Me… butthurt?!? The 4 steps to owning your own stuff.

What’s the worst version of yourself? The moments you’re not proud of, the ones not shared on social media. Is it when you’re bitter, angry, sad, lonely or maybe like me, butthurt? We tend to have a version of ourselves that we present to others. And then we have the other side. The parts of ourselves that we have shame or embarrassment around, because they are not as attractive for others, based on our conclusions from life so far. The trick to emotional intimacy is, like for all other things, practice. Why would we want to practice it? To accept that all emotions are good signals for us – they don’t need to be sorted into a list of good and bad emotions. And they don’t need to be shared with others as we practice. Learning the piano, we do have a go ourselves and the piano for a bit, before we take it to the concert hall, right? As we get more aware of all of our emotions and allow them to show, they don’t scare us anymore – whether coming from ourselves or others. Let’s get clear: getting intimate with our emotions is not about wallowing in them, … More Me… butthurt?!? The 4 steps to owning your own stuff. »
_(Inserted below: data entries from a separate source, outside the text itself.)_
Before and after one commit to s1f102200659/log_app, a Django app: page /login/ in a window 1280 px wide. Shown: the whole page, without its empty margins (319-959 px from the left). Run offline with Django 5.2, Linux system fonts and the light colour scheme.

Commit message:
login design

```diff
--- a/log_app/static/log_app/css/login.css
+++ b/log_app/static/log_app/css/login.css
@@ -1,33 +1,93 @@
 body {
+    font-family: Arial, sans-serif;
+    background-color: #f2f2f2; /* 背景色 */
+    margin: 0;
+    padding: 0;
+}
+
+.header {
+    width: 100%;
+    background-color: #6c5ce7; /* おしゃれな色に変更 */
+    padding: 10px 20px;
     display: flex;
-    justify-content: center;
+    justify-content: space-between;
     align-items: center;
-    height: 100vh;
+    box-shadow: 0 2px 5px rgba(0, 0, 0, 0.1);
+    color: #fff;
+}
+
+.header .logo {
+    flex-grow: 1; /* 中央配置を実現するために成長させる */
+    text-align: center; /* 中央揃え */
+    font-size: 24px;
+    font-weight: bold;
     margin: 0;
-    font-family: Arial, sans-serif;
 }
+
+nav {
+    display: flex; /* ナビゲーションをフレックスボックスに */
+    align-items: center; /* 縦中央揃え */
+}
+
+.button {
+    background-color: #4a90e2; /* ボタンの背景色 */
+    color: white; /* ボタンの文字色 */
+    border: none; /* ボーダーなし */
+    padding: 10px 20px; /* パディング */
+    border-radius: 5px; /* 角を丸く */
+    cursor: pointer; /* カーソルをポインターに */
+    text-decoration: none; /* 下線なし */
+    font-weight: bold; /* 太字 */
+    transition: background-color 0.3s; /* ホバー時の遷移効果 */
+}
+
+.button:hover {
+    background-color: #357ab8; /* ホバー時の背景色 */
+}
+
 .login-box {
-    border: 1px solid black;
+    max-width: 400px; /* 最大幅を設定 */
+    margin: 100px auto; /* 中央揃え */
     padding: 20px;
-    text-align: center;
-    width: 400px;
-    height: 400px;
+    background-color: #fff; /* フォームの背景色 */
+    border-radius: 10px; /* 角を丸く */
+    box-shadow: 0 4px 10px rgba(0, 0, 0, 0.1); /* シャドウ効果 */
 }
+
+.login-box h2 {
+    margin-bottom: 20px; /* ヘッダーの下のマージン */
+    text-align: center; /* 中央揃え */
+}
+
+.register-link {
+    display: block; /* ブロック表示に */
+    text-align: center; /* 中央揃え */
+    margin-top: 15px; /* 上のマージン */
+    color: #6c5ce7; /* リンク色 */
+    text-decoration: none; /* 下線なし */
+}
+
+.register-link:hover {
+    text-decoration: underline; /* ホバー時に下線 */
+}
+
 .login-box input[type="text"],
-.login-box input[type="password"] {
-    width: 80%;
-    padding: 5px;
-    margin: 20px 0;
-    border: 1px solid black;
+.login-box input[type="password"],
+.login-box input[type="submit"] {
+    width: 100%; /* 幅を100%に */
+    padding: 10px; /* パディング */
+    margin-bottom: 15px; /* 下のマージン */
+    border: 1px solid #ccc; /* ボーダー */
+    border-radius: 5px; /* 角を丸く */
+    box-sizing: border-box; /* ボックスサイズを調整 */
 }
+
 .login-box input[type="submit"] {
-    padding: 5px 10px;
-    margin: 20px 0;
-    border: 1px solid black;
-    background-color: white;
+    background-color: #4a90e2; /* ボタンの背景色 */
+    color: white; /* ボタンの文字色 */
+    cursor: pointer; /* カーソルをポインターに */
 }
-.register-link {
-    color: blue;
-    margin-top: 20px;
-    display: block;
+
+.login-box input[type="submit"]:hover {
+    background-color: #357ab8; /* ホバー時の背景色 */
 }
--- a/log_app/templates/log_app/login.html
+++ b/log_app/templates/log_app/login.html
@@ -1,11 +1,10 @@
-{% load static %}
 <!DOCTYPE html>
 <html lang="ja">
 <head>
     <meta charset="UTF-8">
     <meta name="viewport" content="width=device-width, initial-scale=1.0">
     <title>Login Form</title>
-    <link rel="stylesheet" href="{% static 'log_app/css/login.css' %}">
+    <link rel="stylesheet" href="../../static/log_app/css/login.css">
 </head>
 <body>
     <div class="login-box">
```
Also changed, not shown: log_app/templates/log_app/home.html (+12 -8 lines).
Can Good Hearts create results?

I’ve never commented on politics – I have my views, but have seldom seen constructive outcomes from different sides discussing. But I’m so curious about this, and would love to hear your views: Obama was cherished by the global community at large, but seen by many Americans to not have created the results for their country that they wanted. I know there are always many reasons, but let’s not talk about the small stuff. As Eleanor Roosevelt said: great minds talk about ideas, average minds talk about events, and small minds talk about people. So, let’s not talk about (or judge?) people, but share a conversation around the idea: Do you create as many tangible results with a good heart and empowering ways? Or are our countries and economies and minds still wired to reacting with better results to a more single-minded, directing way? Because there you have Trump, and even if personally I am not aligned at all with his ways, I am always curious to understand both sides. And I do hear how he is creating results for his country. So please don’t comment on him as a person, instead, ponder about which part of his ways are … More Can Good Hearts create results? »
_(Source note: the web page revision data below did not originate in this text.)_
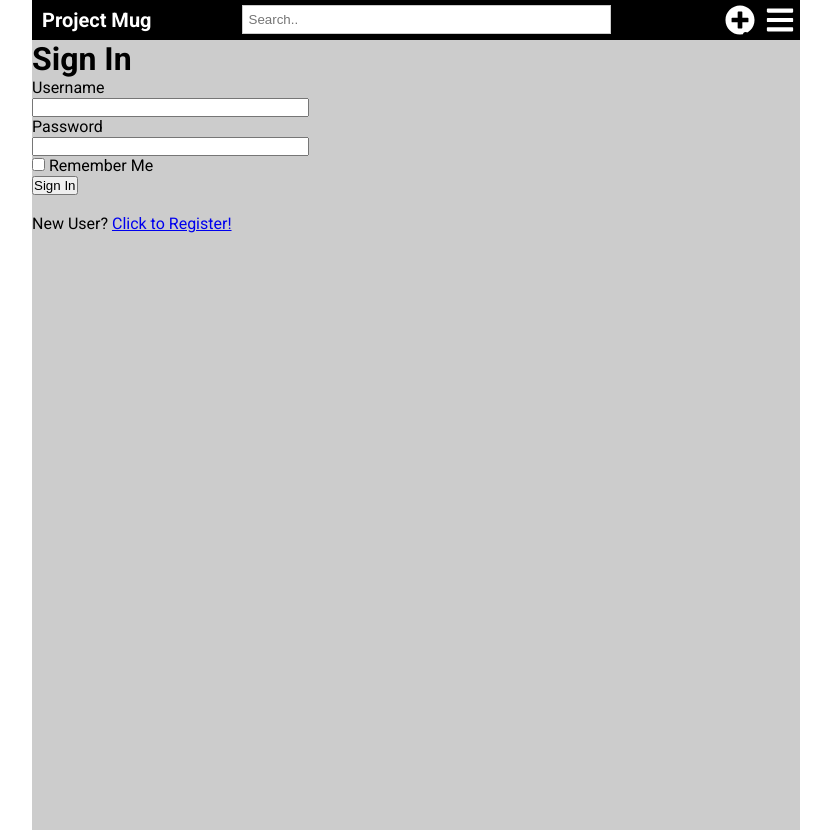
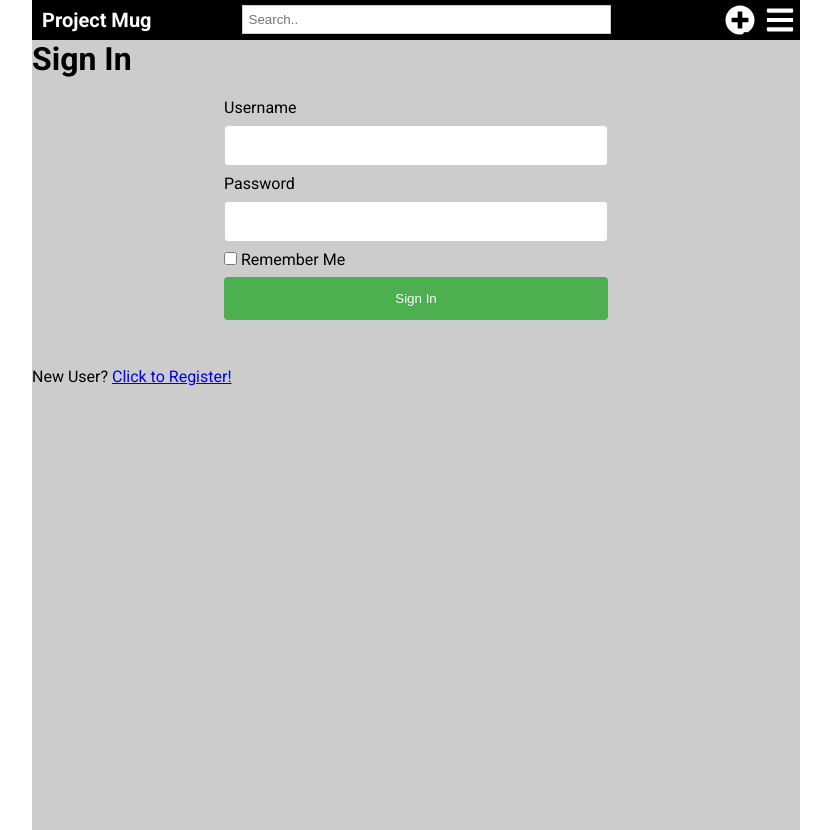
Before and after one commit to gokulgopan/project-mug, a Flask app: page /login in a window 1280 px wide. Shown: the whole page, without its empty margins (224-1055 px from the left). Run offline with Flask 2, Linux system fonts and the light colour scheme; some libraries are stand-ins or nearby versions.

Commit message:
bugs fixed

```diff
--- a/app/static/css/style2.css
+++ b/app/static/css/style2.css
@@ -147,15 +147,81 @@ body {
 }
 
 .pagination{
-    margin: 10px;
+    margin: 30px;
 }
 
 .page-link {
     margin: 2px;
-    padding: 10px;
+    padding: 10px 15px;
     transition: all .4s cubic-bezier(0.175, 0.885, 0, 1);
     background-color: #fff;
     overflow: hidden;
     box-shadow: 0px 13px 10px -7px rgba(0, 0, 0,0.1);
     text-decoration: none;
 }
+.page-link:hover {
+    box-shadow: 0px 30px 18px -8px rgba(0, 0, 0,0.1);
+    transform: scale(1.10, 1.10)
+}
+
+
+/* forms */
+
+.signin-form, .signup-form {
+    max-width: 50%;
+    margin: 20px auto;
+}
+
+.post-form {
+    width: 80%;
+    margin: 10px auto;
+}
+
+.post-form textarea {
+    width: 100%;
+    height: 150px;
+    padding: 12px 20px;
+    box-sizing: border-box;
+    border: 2px solid #ccc;
+    border-radius: 4px;
+    background-color: #f8f8f8;
+    font-size: 16px;
+    resize: none;
+  }
+
+
+.post-form input[type=text], .signin-form input[type=text], .signup-form input[type=text] {
+    width: 100%;
+    padding: 12px 20px;
+    margin: 8px 0;
+    display: inline-block;
+    border: 1px solid #ccc;
+    border-radius: 4px;
+    box-sizing: border-box;
+  }
+
+
+  .post-form input[type=password], .signin-form input[type=password], .signup-form input[type=password] {
+    width: 100%;
+    padding: 12px 20px;
+    margin: 8px 0;
+    display: inline-block;
+    border: 1px solid #ccc;
+    border-radius: 4px;
+    box-sizing: border-box;
+  }
+
+  input[type=submit] {
+    width: 100%;
+    background-color: #4CAF50;
+    color: white;
+    padding: 14px 20px;
+    margin: 8px 0;
+    border: none;
+    border-radius: 4px;
+    cursor: pointer;
+  }
+
+  input[type=submit]:hover {
+    background-color: #45a049;
+  }
--- a/app/templates/_main_nav.html
+++ b/app/templates/_main_nav.html
@@ -3,17 +3,18 @@
         Project Mug
     </div>
 
-    <ul class="main-search">
+    <div class="main-search">
         <form action="">
-            <input type="text" placeholder="Search.." name="search">
+            <input id="main-search-input" type="text" placeholder="Search.." name="search">
         </form>
-    </ul>
+    </div>
 
     <ul class="main-icons">
         <li class="">
+            <a href="{{ url_for('add_update') }}">
             <svg id="main-svg-add" xmlns="http://www.w3.org/2000/svg" viewBox="0 0 512 512">
             <path id="main-svg-add" d="M256 8C119 8 8 119 8 256s111 248 248 248 248-111 248-248S393 8 256 8zm144 276c0 6.6-5.4 12-12 12h-92v92c0 6.6-5.4 12-12 12h-56c-6.6 0-12-5.4-12-12v-92h-92c-6.6 0-12-5.4-12-12v-56c0-6.6 5.4-12 12-12h92v-92c0-6.6 5.4-12 12-12h56c6.6 0 12 5.4 12 12v92h92c6.6 0 12 5.4 12 12v56z"/></svg>
-        </li>
+        </a></li>
         <li class="main-svg-bar">
             <a href="#" onclick="myFunction()">
             <svg  id="main-svg-bar" xmlns="http://www.w3.org/2000/svg" viewBox="0 0 448 512">
--- a/app/templates/login.html
+++ b/app/templates/login.html
@@ -3,6 +3,7 @@
 {% block content %}
 
 <h1>Sign In</h1>
+<div class="signin-form">
 <form action="" method="post" novalidate>
     {{ form.hidden_tag() }}
     <p>
@@ -32,7 +33,7 @@
     </p>
 </form>
 
-
+</div>
 <br>
 <p>New User? <a href="{{ url_for('register') }}">Click to Register!</a></p>
 
--- a/config.py
+++ b/config.py
@@ -6,3 +6,4 @@ class Config(object):
     SQLALCHEMY_DATABASE_URI = os.environ.get('DATABASE_URL') or 'sqlite:///' + os.path.join(basedir, 'app.db')
     SQLALCHEMY_TRACK_MODIFICATIONS = False
     POSTS_PER_PAGE = 5
+    ELASTICSEARCH_URL = os.environ.get('ELASTICSEARCH_URL')
```
Also changed, not shown: requirements.txt (+17 -12 lines), 1 other file.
Delayed ruminating

We all have around 70,000 thoughts a day. The biggest difference in how we perceive the quality of our day is linked to how we manage all of these thoughts. Metacognitive therapy has had great results dealing with depression simply by limiting the amount of time clients spend ruminating over the things that worry us or what’s called trigger thoughts. Remarkable results through a few steps practised and followed up professionally: 1)    Become aware of the trigger thoughts 2)    Define a certain time a day for ruminating – for example, every night 8-9pm 3)    Every time during the day you catch yourself reacting to a trigger thought, you delay that ruminating: “I’ll come back to that at 8 pm” Limiting the amount of time spent turning, twisting and twirling the negative or worried thoughts is the key. It’s NOT changing negative thoughts into positive, it’s NOT trying to empty your mind and not think at all (how can we possibly with 70,000 thoughts a day?). It’s realising we ourselves have a choice: as the trigger thought pops up, decide to delay ruminating about it until 8 pm in your defined ruminating slot. During the day, we then practice doing two … More Delayed ruminating »

Human doings?

We’re trying so hard getting it right, doing it right. I could go into yr 12 anxiety and pressure, but I won’t. Sitting in the parking lot of our local shopping centre, seeing all the perfect versions of families, couples and individuals coming and going. And realising how we’re all trying to get it right. All the time. Or the opposite: if we fear we can’t, we make it messy, to prove we’re not worth it. Let’s stop pretending. The endless doing to prove we’re good enough. Apply yourself, do lots. But let go of the outcome. You are good enough. Exactly as you are. There’s a reason we’re not called human doings. We’re human beings after all.